Give the count of lines in the entries below that contain the string "Section", and only that count.

• _Extracted records_
----------

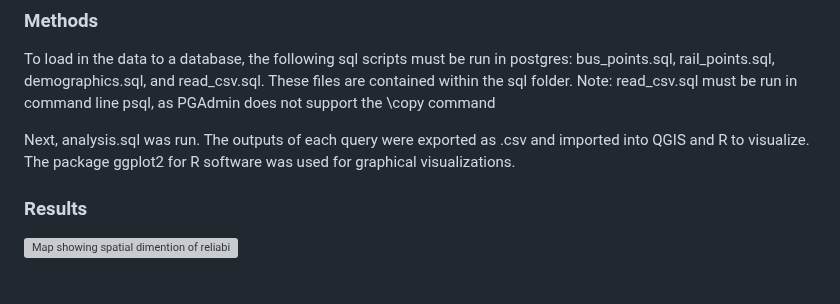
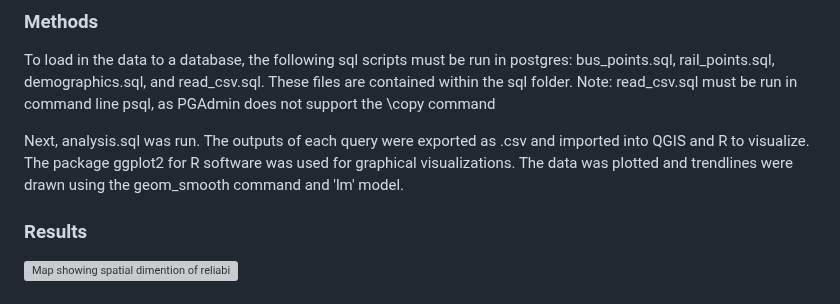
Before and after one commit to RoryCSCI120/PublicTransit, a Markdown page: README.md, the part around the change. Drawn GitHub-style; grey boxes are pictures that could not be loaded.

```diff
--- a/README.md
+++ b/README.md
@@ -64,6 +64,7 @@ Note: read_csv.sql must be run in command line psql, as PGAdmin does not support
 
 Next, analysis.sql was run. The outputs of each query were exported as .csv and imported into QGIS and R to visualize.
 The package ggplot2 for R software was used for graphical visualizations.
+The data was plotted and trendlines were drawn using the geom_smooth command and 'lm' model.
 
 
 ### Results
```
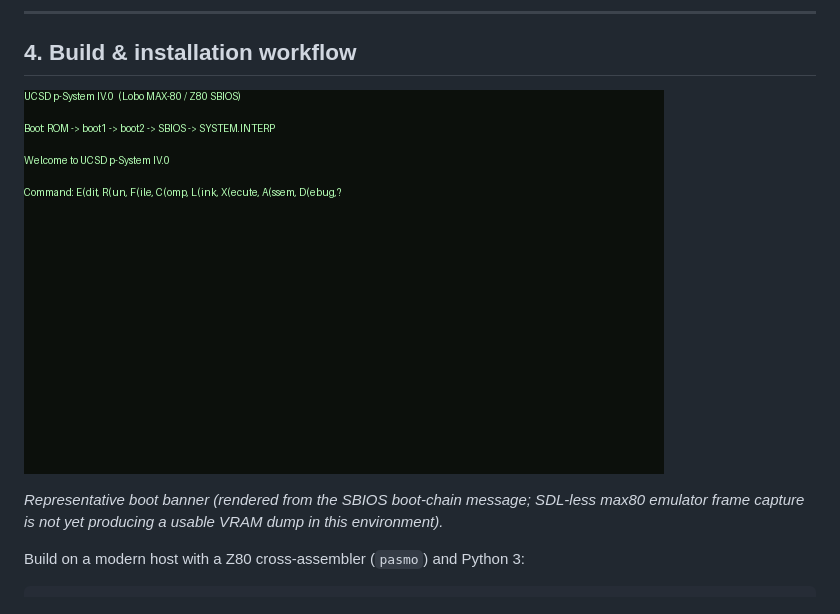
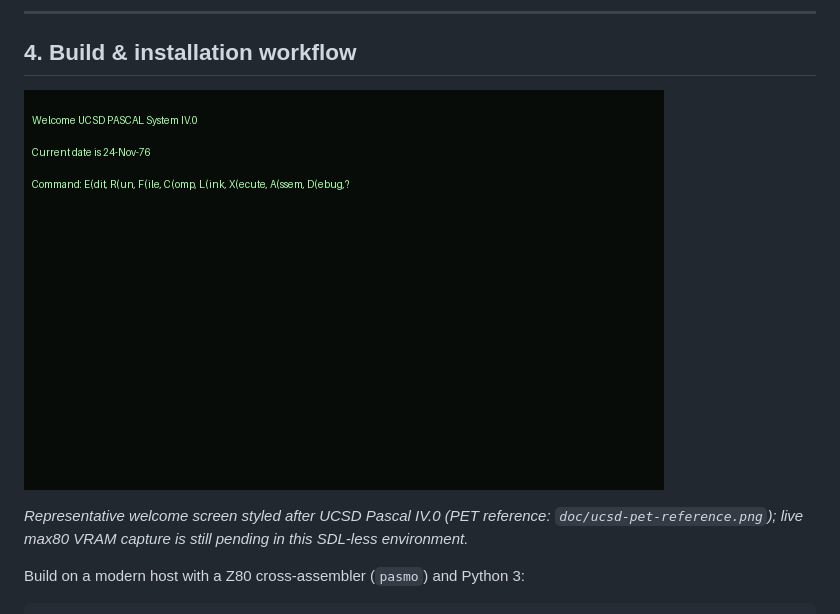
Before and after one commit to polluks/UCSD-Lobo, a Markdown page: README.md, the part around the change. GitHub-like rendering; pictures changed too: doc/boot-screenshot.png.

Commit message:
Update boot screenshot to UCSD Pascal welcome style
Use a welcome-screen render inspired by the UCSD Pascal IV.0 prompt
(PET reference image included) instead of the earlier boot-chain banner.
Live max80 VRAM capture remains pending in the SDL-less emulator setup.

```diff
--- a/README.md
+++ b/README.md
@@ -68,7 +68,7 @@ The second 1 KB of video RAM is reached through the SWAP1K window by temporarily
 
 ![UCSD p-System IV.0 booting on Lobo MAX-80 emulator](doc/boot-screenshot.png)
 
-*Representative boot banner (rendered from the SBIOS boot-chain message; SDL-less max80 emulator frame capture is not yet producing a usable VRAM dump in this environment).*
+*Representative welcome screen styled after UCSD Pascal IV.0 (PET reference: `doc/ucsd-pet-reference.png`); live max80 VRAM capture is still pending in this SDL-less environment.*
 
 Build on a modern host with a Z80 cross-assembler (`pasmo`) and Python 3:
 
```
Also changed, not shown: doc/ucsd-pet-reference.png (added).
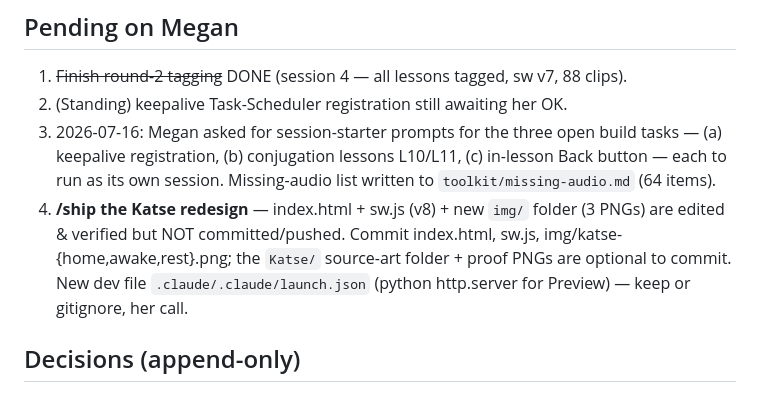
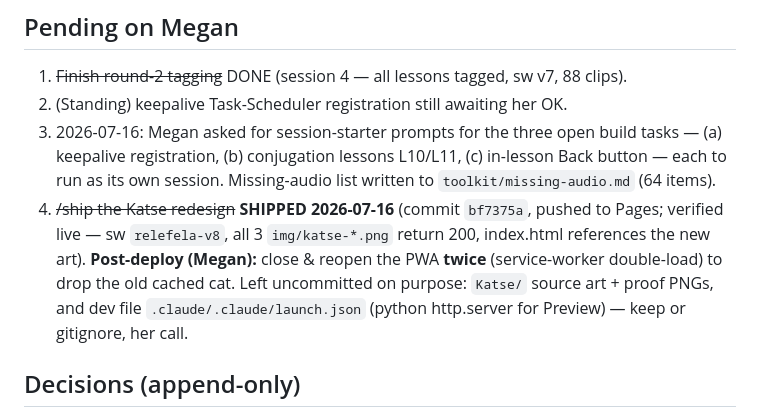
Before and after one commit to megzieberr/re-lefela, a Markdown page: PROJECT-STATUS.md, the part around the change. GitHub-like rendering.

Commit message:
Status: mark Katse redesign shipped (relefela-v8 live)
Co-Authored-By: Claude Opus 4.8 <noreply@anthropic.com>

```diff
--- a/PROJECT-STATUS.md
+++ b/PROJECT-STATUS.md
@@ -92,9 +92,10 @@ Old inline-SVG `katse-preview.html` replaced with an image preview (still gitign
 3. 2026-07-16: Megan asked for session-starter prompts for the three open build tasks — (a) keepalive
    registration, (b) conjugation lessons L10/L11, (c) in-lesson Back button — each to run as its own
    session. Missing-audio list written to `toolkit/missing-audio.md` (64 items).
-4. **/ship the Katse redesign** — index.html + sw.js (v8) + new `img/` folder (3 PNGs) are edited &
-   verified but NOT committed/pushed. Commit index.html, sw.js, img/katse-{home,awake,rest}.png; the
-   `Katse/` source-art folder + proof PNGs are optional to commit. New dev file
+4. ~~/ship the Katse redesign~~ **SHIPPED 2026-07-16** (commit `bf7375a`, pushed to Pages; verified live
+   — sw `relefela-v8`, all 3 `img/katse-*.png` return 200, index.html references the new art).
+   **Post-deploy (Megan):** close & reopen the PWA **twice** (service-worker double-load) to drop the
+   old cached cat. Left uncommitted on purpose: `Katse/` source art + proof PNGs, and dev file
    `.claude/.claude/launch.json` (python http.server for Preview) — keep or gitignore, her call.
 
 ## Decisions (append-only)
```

----------

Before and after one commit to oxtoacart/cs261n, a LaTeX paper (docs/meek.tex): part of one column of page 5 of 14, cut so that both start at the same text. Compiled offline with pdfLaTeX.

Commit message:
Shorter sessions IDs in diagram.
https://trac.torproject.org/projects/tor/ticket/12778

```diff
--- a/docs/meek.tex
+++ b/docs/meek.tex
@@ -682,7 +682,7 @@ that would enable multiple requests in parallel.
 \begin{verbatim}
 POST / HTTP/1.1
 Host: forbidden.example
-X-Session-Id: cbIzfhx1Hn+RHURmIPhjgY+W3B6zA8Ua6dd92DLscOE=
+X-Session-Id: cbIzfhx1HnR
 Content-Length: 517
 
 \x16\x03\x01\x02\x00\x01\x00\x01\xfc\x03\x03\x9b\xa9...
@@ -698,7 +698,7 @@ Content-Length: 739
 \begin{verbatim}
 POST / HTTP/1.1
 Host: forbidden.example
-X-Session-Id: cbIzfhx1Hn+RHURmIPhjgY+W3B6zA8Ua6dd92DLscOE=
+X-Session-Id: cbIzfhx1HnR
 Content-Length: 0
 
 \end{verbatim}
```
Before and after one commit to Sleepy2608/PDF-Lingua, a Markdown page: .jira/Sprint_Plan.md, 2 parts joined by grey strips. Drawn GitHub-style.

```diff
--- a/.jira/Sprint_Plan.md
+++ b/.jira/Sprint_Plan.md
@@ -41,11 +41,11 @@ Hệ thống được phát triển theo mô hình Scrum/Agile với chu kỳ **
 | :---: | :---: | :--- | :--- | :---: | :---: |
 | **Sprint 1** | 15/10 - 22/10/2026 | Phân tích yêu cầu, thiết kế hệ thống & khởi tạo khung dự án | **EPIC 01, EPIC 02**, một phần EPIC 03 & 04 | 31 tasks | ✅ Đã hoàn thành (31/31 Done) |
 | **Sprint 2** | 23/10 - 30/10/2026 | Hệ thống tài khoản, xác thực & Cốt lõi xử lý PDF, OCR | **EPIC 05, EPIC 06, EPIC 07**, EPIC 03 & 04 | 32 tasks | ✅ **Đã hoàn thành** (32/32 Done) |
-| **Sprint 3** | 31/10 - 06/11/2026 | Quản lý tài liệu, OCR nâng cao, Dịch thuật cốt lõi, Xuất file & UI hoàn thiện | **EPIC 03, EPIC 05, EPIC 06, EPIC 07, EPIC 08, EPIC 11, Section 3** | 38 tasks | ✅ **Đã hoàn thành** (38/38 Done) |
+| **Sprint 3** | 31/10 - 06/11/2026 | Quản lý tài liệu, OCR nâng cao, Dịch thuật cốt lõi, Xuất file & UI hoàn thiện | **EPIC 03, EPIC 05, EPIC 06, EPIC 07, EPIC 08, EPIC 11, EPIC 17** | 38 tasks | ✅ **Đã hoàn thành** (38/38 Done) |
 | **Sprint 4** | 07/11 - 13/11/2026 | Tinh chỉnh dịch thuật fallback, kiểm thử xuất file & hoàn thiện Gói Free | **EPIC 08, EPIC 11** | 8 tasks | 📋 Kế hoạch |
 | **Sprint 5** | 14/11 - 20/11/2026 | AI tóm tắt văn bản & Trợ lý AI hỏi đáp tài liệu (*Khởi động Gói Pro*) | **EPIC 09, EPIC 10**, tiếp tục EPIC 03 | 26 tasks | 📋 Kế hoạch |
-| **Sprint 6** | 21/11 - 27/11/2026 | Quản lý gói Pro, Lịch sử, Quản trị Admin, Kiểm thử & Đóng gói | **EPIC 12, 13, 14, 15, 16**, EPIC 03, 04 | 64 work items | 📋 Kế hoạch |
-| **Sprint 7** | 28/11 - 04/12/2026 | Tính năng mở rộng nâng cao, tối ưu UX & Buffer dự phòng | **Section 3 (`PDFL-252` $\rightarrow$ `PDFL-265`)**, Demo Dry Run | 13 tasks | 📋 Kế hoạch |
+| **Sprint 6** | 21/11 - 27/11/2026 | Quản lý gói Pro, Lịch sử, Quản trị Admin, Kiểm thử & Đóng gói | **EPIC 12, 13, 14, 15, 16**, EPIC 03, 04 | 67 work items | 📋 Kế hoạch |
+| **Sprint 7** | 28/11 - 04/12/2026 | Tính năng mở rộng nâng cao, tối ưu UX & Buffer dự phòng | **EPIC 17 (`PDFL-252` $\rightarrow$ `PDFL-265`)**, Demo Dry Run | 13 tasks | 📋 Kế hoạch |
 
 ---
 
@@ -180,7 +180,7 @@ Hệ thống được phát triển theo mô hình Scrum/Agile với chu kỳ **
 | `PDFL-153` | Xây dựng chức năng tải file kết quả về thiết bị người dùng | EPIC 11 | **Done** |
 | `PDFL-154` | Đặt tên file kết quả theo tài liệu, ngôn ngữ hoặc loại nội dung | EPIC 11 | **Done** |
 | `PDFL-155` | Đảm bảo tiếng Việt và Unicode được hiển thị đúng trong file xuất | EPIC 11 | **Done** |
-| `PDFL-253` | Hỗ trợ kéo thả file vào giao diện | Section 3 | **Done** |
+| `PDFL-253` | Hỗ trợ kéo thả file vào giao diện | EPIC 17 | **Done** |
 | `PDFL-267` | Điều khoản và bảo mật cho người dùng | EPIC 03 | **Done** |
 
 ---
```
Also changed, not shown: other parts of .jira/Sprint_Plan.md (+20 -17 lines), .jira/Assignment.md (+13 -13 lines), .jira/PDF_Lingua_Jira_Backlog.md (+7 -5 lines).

----------

• _REPLY TO THE EXERCISE_
3